The syndication TV upfront marketplace is about 50 percent complete heading into the weekend and is expected to take in around $2 billion, down about 20 percent from last year, with cost-per-thousand rates averaging between -1 and -9 percent.
“The syndication marketplace is pretty much mirroring the broadcast upfront,” said one syndication sales executive, who did not want to speak for attribution. “Now that broadcast is pretty much done, we expect syndication negotiations to move a little quicker, and [they] should be wrapped up by the end of next week.”
Off-network sitcoms and daytime talk shows continue to draw the most interest from media buyers, while game shows, which skew older, are being hurt a little by cutbacks in the pharmaceutical category in particular, sources familiar with the negotiations said.
“In this type of economy, buyers are looking for value added, and that is helping drive business to daytime talk shows like Regis & Kelly and Ellen that can offer brand integrations,” said one source familiar with the negotiations.

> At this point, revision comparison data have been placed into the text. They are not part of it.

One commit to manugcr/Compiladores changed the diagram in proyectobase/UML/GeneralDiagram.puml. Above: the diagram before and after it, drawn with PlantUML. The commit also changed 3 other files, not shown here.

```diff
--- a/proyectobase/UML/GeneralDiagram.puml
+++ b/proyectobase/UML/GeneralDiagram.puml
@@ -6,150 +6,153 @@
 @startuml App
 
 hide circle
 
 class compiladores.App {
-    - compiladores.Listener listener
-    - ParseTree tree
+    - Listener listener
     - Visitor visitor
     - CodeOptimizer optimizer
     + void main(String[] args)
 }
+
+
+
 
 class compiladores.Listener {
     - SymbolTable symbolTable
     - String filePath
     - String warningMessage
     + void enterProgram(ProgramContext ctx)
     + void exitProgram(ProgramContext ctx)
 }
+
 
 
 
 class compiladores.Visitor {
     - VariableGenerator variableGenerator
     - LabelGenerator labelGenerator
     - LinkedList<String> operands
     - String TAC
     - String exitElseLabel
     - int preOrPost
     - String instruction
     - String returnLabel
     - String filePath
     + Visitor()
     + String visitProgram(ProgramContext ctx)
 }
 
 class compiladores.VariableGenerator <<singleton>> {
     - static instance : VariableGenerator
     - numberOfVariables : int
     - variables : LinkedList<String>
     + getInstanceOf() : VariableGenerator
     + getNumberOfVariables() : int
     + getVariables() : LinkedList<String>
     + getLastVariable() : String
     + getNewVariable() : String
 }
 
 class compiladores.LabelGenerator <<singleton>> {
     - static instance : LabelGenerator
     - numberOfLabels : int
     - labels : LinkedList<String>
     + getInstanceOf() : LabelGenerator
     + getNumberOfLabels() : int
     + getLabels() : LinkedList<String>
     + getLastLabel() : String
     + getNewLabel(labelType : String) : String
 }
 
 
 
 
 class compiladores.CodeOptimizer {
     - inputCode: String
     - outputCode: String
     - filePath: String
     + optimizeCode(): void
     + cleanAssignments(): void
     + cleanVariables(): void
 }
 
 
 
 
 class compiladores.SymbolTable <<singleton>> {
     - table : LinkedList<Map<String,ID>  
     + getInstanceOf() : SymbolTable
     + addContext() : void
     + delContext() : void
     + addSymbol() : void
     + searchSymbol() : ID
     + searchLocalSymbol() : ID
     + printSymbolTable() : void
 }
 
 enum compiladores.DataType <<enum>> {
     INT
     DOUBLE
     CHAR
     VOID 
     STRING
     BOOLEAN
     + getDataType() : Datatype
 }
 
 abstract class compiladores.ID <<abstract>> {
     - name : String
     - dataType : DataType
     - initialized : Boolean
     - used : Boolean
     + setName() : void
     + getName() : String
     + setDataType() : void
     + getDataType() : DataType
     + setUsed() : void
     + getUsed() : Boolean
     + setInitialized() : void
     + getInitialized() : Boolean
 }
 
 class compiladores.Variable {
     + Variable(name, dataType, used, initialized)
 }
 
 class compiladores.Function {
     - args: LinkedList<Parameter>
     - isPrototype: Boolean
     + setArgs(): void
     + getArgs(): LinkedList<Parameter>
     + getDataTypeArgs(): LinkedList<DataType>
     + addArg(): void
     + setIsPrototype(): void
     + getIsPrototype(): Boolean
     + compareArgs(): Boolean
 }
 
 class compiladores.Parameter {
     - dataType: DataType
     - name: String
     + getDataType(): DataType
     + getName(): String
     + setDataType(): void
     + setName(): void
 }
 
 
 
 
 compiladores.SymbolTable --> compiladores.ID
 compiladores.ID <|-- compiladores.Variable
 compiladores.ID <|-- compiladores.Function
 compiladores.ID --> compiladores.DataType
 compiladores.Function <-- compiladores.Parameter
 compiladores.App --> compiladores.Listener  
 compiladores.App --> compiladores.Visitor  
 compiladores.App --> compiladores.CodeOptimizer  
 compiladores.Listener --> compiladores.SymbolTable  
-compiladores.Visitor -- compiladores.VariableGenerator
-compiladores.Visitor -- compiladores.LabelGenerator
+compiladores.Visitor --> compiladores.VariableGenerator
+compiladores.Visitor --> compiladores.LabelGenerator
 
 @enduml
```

Another source said, “Buyers want the top-tier shows, and what’s slowing down negotiations is that the syndicators want to package those shows will lesser tier shows that clients may not be as interested in. But that’s what happens every year.”